Examine each line of the data, and copy the ones containing "height".

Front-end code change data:
=-=-=-=-=
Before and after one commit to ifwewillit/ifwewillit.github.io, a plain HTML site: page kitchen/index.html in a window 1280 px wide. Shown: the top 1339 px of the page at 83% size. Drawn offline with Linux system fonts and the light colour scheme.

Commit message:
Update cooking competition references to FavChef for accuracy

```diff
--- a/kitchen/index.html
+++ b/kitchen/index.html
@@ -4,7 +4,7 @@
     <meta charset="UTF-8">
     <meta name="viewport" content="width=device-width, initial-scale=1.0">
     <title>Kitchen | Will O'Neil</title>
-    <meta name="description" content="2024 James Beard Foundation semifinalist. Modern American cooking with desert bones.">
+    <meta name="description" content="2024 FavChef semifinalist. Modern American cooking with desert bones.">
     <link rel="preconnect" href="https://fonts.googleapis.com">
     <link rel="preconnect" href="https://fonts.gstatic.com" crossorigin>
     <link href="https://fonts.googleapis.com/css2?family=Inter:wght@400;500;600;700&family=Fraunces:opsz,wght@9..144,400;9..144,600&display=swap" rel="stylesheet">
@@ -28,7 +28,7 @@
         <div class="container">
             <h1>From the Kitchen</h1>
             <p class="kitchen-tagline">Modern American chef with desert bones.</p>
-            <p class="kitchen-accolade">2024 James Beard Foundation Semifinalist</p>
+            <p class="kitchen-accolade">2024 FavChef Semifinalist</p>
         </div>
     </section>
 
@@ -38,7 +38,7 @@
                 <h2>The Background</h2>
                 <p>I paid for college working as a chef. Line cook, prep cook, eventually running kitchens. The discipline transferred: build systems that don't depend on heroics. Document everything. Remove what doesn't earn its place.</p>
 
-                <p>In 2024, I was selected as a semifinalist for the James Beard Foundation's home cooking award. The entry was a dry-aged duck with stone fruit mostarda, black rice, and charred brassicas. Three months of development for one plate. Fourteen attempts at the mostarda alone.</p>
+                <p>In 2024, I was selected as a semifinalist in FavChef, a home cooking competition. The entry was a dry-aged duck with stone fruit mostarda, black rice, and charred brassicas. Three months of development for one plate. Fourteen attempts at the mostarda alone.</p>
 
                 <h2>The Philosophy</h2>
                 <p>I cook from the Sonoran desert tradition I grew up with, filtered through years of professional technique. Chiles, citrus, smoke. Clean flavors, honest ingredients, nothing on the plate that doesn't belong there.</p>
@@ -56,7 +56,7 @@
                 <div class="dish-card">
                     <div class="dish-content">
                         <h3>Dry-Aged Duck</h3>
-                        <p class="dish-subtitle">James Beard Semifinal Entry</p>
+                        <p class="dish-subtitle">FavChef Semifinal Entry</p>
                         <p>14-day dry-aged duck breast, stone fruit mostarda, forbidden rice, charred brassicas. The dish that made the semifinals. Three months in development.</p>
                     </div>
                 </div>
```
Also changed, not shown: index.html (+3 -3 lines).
=-=-=-=-=
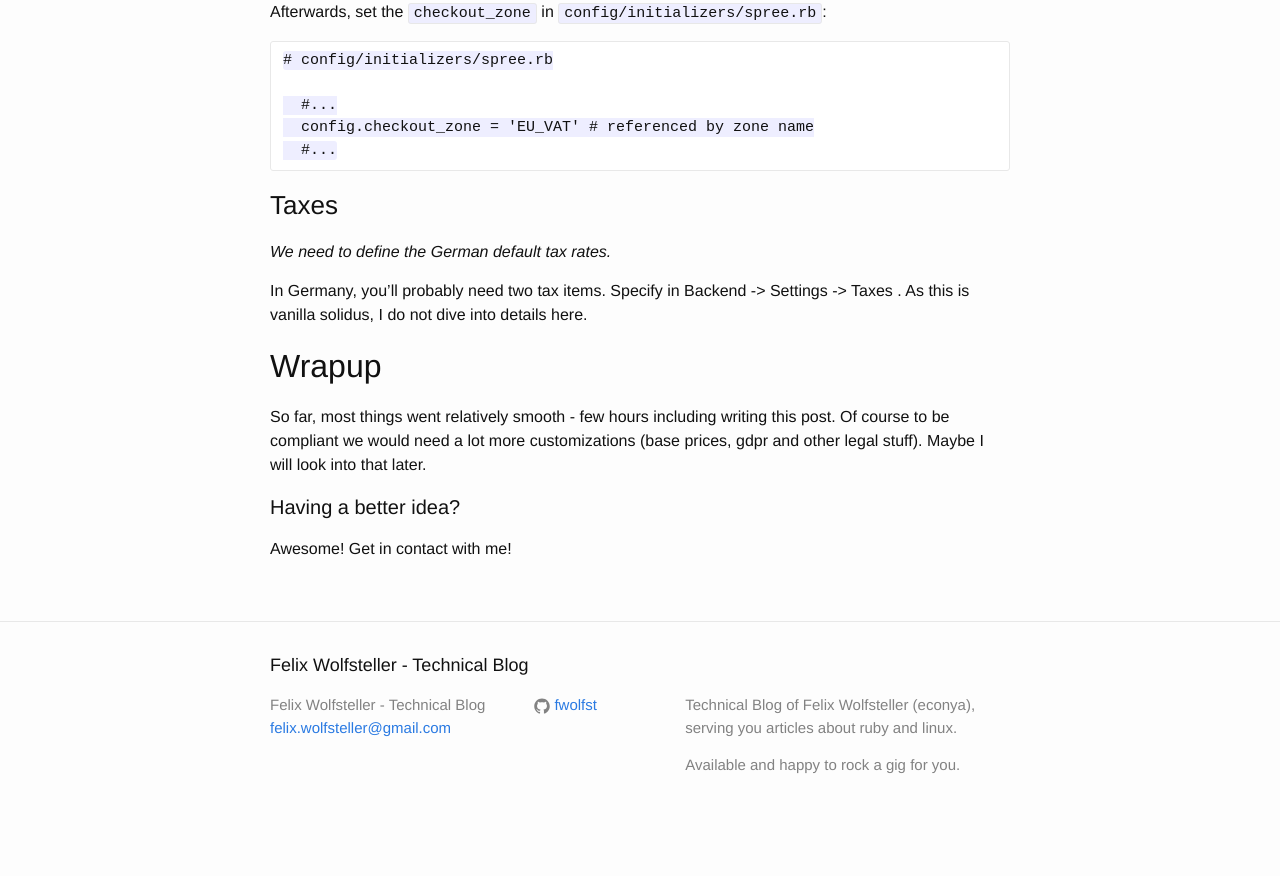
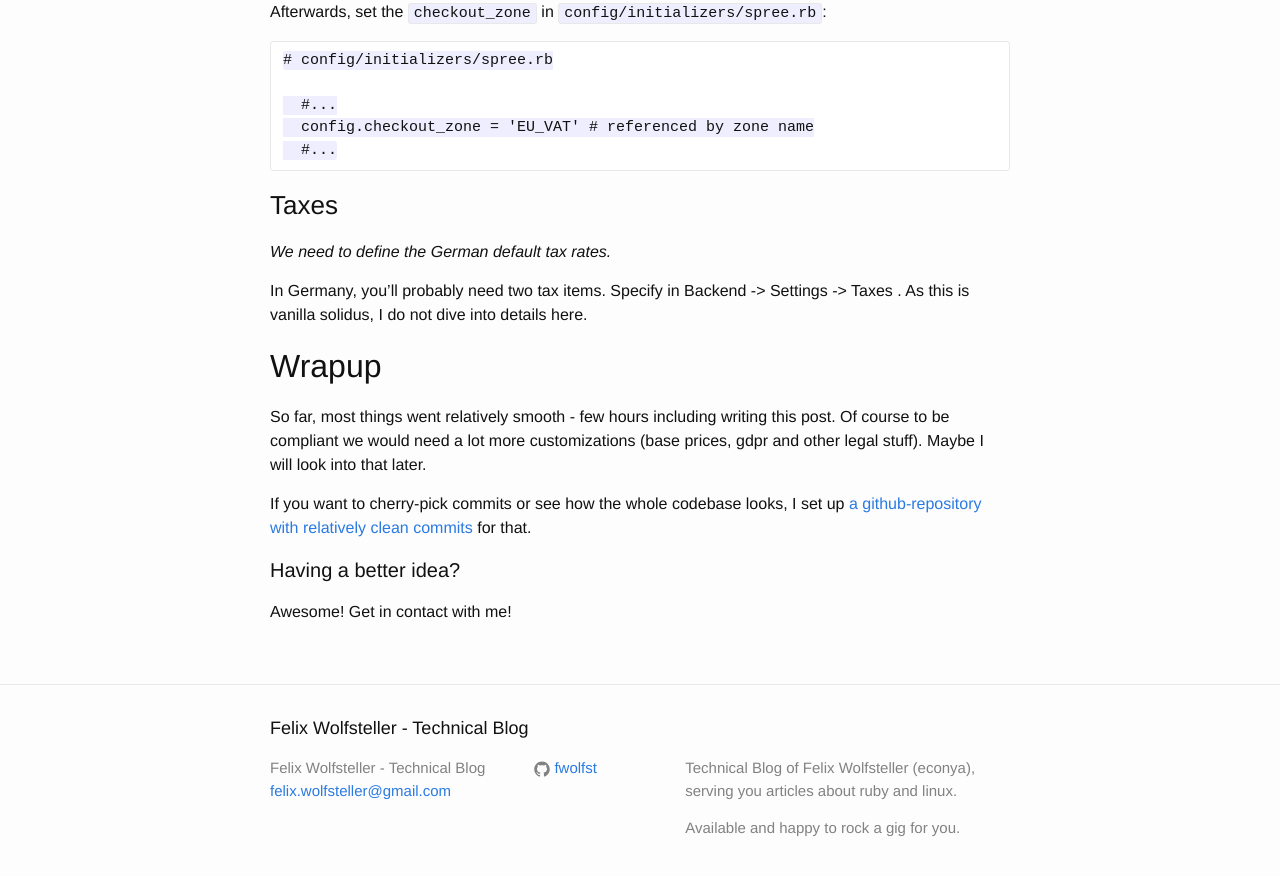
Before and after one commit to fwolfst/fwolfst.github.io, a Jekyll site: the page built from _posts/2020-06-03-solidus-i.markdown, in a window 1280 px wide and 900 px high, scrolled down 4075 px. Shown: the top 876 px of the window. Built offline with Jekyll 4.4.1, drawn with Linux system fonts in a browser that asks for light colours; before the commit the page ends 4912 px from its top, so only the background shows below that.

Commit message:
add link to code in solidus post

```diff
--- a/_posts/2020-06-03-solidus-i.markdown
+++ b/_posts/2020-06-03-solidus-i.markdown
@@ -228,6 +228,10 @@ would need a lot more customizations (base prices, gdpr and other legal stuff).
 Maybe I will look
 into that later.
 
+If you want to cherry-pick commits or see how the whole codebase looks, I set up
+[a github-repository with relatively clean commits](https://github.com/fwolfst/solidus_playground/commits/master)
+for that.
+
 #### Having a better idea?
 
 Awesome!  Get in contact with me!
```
=-=-=-=-=
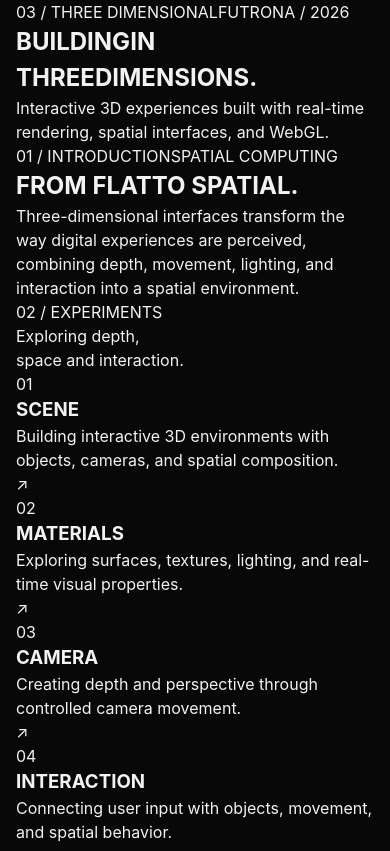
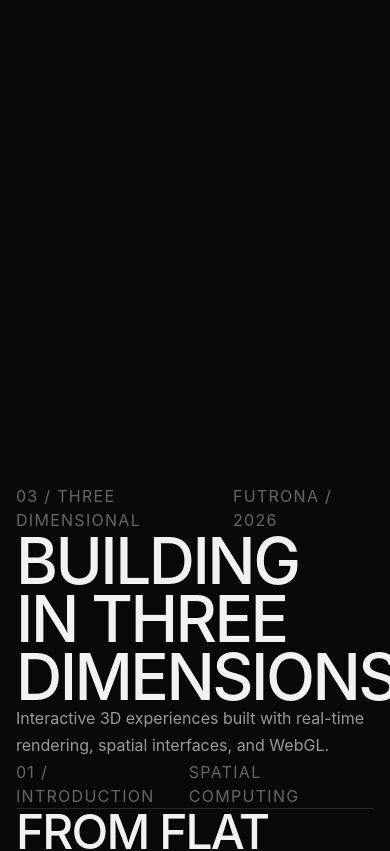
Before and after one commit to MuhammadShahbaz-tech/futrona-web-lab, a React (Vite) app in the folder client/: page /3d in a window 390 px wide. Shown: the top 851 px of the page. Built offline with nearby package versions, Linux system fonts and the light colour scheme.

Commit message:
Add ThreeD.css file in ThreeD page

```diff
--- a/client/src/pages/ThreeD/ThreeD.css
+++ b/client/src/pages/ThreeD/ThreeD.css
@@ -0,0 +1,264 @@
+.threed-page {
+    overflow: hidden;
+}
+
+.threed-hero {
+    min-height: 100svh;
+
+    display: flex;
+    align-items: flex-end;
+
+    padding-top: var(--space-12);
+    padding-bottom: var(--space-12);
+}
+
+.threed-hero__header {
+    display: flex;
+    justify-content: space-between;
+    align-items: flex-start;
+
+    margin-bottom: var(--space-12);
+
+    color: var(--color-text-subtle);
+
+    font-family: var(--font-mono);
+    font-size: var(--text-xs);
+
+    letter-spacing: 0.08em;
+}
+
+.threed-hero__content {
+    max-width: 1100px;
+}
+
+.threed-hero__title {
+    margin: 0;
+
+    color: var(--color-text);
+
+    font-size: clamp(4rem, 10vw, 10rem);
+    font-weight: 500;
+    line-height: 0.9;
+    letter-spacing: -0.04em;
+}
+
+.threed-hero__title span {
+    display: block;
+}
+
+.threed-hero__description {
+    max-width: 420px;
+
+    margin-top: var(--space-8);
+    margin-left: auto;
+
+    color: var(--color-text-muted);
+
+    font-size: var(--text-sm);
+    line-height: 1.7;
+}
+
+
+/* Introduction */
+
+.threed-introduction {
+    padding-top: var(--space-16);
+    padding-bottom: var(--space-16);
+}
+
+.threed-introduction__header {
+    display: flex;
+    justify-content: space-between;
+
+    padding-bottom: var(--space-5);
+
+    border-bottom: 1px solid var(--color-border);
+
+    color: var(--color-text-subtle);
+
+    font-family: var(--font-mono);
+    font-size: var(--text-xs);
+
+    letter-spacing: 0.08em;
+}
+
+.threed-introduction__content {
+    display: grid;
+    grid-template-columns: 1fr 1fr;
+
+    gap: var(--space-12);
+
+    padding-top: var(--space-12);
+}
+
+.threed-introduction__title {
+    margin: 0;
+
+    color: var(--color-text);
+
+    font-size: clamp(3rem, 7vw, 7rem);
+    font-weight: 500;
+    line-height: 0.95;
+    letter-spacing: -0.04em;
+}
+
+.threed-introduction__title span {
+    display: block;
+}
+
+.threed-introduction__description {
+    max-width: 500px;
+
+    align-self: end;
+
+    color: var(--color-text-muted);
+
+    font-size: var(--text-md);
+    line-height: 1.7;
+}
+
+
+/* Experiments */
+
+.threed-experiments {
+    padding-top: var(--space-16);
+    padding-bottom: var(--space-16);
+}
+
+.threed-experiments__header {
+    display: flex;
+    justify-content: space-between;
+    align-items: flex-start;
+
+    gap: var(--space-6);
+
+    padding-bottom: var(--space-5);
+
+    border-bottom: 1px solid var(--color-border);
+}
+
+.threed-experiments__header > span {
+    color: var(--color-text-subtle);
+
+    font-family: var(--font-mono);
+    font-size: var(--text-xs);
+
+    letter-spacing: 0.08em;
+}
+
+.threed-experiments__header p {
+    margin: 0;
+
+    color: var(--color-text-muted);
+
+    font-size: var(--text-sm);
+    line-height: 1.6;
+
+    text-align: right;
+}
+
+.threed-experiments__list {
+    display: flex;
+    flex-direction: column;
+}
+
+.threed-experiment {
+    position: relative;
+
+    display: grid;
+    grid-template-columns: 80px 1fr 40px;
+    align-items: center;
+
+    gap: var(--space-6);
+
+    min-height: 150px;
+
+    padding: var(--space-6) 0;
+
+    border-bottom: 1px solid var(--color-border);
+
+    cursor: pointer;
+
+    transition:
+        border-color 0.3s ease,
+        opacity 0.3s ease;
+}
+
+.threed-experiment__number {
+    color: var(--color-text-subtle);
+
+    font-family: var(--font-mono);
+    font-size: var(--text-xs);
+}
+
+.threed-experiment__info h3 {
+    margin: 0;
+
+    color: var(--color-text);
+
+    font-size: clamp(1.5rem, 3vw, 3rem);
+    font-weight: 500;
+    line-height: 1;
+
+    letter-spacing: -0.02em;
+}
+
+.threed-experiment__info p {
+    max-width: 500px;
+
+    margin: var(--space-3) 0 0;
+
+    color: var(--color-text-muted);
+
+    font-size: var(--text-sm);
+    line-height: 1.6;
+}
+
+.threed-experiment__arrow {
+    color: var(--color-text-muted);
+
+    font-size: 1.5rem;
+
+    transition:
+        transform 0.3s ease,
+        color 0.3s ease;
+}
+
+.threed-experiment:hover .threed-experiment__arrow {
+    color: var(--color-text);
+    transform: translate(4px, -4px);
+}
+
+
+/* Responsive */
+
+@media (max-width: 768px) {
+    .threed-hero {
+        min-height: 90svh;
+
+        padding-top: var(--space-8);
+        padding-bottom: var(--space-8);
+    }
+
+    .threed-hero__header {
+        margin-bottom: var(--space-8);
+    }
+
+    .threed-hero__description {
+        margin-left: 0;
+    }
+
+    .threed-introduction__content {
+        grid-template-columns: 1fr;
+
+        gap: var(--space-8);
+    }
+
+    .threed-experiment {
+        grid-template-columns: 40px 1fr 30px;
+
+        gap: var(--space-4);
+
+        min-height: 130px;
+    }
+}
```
=-=-=-=-=
__The answer__
+    min-height: 100svh;
+    line-height: 0.9;
+    line-height: 1.7;
+    line-height: 0.95;
+    line-height: 1.7;
+    line-height: 1.6;
+    min-height: 150px;
+    line-height: 1;
+    line-height: 1.6;
+        min-height: 90svh;
+        min-height: 130px;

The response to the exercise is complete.